Man birdwatching.

We’re here for the birds: how to be an ethical birder

It’s officially spring, which means that birds are winging their way back to our parks — and birders won’t be far behind them!

As birding becomes more popular, and with the initiation of the third Ontario Breeding Bird Atlas, we’re expecting that this will be a big year for the activity.

Whether this is your first season birding or your 91st, we know you want to act in a way that is respectful and protects our feathered park inhabitants.

If you and your binoculars are venturing into a park this season, read on for our top suggestions for ethical birding.

Learn from a pro

David Bree is an expert birder from the Ontario Parks Discovery Team.

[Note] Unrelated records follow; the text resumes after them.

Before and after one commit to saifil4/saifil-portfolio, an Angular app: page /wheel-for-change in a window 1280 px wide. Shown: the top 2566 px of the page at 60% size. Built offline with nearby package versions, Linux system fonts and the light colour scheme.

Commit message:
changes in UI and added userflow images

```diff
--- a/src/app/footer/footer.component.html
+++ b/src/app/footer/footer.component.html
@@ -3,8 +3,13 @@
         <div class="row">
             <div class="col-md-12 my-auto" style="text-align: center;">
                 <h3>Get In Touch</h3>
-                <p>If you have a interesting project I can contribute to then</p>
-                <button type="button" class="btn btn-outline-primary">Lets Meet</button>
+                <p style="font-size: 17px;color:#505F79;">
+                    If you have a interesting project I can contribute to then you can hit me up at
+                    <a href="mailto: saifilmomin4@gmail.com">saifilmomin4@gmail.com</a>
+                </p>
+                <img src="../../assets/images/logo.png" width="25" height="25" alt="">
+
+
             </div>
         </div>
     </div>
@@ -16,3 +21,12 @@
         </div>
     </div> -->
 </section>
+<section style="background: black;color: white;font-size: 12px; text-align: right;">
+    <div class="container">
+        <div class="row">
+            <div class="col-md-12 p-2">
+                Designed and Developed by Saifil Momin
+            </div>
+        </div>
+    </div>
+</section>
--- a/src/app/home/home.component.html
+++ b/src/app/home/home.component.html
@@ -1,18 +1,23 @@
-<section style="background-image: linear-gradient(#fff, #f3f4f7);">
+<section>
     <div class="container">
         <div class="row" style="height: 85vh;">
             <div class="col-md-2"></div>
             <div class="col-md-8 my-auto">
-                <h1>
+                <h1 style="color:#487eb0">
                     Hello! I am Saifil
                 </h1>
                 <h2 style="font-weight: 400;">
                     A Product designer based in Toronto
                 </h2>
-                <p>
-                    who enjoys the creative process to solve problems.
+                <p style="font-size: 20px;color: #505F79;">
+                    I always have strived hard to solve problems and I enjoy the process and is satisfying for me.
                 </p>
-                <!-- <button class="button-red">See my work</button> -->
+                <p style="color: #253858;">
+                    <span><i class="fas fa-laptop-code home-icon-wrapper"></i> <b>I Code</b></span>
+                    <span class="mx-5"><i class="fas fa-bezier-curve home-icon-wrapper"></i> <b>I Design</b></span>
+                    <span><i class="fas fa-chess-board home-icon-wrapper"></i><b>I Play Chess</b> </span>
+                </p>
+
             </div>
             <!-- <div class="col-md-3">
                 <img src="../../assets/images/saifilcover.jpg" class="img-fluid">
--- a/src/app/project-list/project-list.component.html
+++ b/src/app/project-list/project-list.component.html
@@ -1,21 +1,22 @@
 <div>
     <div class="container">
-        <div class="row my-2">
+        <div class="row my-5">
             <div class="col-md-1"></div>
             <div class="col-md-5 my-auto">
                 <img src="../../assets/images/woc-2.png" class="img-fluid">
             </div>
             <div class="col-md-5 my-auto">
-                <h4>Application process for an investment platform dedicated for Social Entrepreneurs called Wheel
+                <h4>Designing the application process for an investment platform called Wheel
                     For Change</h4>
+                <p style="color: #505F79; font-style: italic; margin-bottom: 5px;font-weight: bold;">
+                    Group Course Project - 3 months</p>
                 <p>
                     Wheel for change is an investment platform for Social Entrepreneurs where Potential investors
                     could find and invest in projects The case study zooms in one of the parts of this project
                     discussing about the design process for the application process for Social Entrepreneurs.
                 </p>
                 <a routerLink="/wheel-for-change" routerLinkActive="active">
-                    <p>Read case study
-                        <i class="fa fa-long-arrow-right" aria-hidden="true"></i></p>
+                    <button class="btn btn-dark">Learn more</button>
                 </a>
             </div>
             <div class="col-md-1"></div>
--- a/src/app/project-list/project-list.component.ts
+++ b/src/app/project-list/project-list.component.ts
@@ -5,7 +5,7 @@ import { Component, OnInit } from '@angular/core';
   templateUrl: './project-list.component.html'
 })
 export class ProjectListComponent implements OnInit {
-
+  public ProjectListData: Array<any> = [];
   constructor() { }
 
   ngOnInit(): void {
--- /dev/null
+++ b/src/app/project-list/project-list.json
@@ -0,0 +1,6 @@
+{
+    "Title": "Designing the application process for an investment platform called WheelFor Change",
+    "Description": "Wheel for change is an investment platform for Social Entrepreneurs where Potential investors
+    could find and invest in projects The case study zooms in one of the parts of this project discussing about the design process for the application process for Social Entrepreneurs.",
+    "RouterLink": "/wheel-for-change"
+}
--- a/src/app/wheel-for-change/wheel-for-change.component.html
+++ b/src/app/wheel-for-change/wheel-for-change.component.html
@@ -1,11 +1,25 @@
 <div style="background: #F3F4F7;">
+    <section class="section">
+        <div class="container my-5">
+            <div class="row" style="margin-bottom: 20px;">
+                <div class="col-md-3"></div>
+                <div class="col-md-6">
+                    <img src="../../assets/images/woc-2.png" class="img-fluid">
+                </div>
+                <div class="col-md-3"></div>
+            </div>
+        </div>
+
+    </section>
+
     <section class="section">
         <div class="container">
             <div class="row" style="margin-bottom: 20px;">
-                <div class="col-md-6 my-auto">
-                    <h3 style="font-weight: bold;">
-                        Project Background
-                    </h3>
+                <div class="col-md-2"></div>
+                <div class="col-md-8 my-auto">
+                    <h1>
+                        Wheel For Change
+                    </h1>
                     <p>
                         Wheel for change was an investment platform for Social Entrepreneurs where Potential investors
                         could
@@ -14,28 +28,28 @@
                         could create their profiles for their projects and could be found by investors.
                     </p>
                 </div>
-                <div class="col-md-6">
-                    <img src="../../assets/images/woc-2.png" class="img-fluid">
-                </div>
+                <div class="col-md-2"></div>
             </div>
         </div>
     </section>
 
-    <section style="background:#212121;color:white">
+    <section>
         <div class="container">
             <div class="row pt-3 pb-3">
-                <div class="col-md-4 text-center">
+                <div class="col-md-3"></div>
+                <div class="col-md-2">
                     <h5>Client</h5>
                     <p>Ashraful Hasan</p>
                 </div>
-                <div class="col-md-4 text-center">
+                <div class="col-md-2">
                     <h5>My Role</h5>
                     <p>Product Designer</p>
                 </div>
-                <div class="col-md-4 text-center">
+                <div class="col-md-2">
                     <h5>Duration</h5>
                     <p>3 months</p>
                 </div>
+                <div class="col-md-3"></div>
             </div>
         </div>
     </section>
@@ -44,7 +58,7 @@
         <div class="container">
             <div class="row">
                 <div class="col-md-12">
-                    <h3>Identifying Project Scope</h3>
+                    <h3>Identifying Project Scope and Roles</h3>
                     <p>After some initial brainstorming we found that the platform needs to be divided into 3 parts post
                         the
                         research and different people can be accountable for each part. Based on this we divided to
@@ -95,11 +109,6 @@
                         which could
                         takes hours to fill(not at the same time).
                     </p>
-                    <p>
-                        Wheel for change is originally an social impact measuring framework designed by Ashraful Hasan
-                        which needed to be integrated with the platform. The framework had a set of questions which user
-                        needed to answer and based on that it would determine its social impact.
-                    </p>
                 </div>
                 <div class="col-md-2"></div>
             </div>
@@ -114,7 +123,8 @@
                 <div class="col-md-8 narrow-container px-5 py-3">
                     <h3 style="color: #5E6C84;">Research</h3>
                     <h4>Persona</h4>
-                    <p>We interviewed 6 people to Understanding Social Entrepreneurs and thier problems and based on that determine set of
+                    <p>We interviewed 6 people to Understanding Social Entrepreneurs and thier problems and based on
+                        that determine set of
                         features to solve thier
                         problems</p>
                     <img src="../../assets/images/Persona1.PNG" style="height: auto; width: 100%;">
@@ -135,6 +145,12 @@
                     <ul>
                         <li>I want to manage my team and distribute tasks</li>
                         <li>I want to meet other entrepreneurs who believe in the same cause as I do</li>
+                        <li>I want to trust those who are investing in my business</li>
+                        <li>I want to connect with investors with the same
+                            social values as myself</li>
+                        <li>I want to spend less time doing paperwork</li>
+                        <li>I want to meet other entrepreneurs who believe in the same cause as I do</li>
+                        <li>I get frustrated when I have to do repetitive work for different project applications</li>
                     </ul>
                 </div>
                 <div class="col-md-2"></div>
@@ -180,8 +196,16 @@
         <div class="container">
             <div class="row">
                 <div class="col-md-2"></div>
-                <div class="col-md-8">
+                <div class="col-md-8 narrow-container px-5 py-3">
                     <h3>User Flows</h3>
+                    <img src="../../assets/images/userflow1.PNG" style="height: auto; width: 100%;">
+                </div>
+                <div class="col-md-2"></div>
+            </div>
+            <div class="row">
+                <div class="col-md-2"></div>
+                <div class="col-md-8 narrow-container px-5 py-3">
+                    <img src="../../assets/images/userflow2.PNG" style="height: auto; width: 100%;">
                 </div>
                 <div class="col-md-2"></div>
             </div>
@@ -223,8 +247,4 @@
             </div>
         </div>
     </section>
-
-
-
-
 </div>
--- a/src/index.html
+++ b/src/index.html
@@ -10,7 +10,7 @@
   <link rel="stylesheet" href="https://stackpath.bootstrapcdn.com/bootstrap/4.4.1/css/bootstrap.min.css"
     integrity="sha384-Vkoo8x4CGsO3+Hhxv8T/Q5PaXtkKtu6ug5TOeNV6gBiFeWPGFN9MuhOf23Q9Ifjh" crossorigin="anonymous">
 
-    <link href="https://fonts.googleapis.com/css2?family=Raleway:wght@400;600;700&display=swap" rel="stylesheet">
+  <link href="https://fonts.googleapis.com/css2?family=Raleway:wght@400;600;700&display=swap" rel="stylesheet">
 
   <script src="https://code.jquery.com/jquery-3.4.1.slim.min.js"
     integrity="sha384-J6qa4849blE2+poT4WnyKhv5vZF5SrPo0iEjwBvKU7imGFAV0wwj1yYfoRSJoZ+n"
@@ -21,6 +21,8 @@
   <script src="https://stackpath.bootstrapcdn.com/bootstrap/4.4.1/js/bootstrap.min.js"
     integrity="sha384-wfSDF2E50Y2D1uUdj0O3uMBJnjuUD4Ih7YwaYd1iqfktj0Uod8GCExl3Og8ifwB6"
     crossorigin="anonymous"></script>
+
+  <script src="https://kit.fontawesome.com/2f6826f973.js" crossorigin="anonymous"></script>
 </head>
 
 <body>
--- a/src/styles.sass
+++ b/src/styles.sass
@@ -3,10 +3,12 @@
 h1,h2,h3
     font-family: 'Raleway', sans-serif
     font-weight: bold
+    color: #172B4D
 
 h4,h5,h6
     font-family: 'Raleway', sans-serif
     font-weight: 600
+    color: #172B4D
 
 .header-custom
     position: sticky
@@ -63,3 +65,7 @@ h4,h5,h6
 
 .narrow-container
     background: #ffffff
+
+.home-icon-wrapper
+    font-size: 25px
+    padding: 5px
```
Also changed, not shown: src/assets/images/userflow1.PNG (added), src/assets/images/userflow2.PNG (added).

Here, he explains what the Breeding Bird Atlas is, why Ontario Parks is supporting the initiative, and his tips for birders:

Avoid using recorded bird songs

Most bird species use songs to establish territory and attract a mate. Birders who are following scientific protocols, such as marsh bird surveys, will often use pre-recorded songs to confirm the presence of secretive species.

Small yellow, black and white bird on branch in spring
Magnolia Warbler

Unfortunately, playing recorded songs has the potential to stress the birds around you. They’re being forced to take time away from feeding their young and defending their nests in order to determine how much of a threat you pose.

As David mentions in the video above, overuse of recordings can even impact a bird’s survival.

If you don’t have permission from the park superintendent, don’t play song recordings in parks.

Give birds their space

If you’re approaching a bird for a better look, make sure you leave enough room for the bird to feel secure. Just like your fellow human hikers and birdwatchers, animals need their personal space.

This is especially true if they’re protecting their young. If the bird looks alarmed or is performing a broken wing display, you’ve come too close and should back away.

Bird on the ground.
Ground nesting birds, such as this Killdeer, will pretend to have a broken wing in order to lead you (a potential predator) away from vulnerable eggs if you venture too close. This is a stressful situation for bird parents

Never approach a bird’s nest during the breeding season.

Binoculars, spotting scopes, and telephoto camera lenses are all tools that can give you great views of wildlife without causing animals stress or putting them in danger.

Never use bait

We know it’s tempting to coax birds into the open with seeds and other treats, but bait can habituate animals to human presence, “rewarding” an animal for abnormal behaviour.

Habituation happens when an animal is exposed to a stimulus so many times, it loses sensitivity or stops viewing the stimulus as a threat.

Bird in a nest in a tree.
American Redstart

We understand you’re dying for that perfect photo, but keep the food in your pocket. It’s not worth risking the bird’s life.

Bait should never be used in provincial parks, and its use could result in a fine.

Stick to the trail

It can be tempting to follow an elusive song or glimpsed tail-feather into the underbrush, but there are many reasons we ask our visitors to use park trails versus heading off the beaten path.

Woman looking through binoculars on a trail.

Invasive species can hitchhike on your shoes, so keeping to the trail ensures Garlic Mustard  and other invaders aren’t spread to sensitive habitats.

Venturing off-trail also threatens ground-nesting birds, and risks trampling / destroying small plants and animals.

We’ll see you on the trails!

Birding is a fun and versatile hobby, and when it’s done thoughtfully, it can benefit both humans and wildlife.

If you haven’t already, consider signing up as a volunteer for the third Ontario Breeding Bird Atlas.

You can also help us better understand park biodiversity by reporting your sightings on or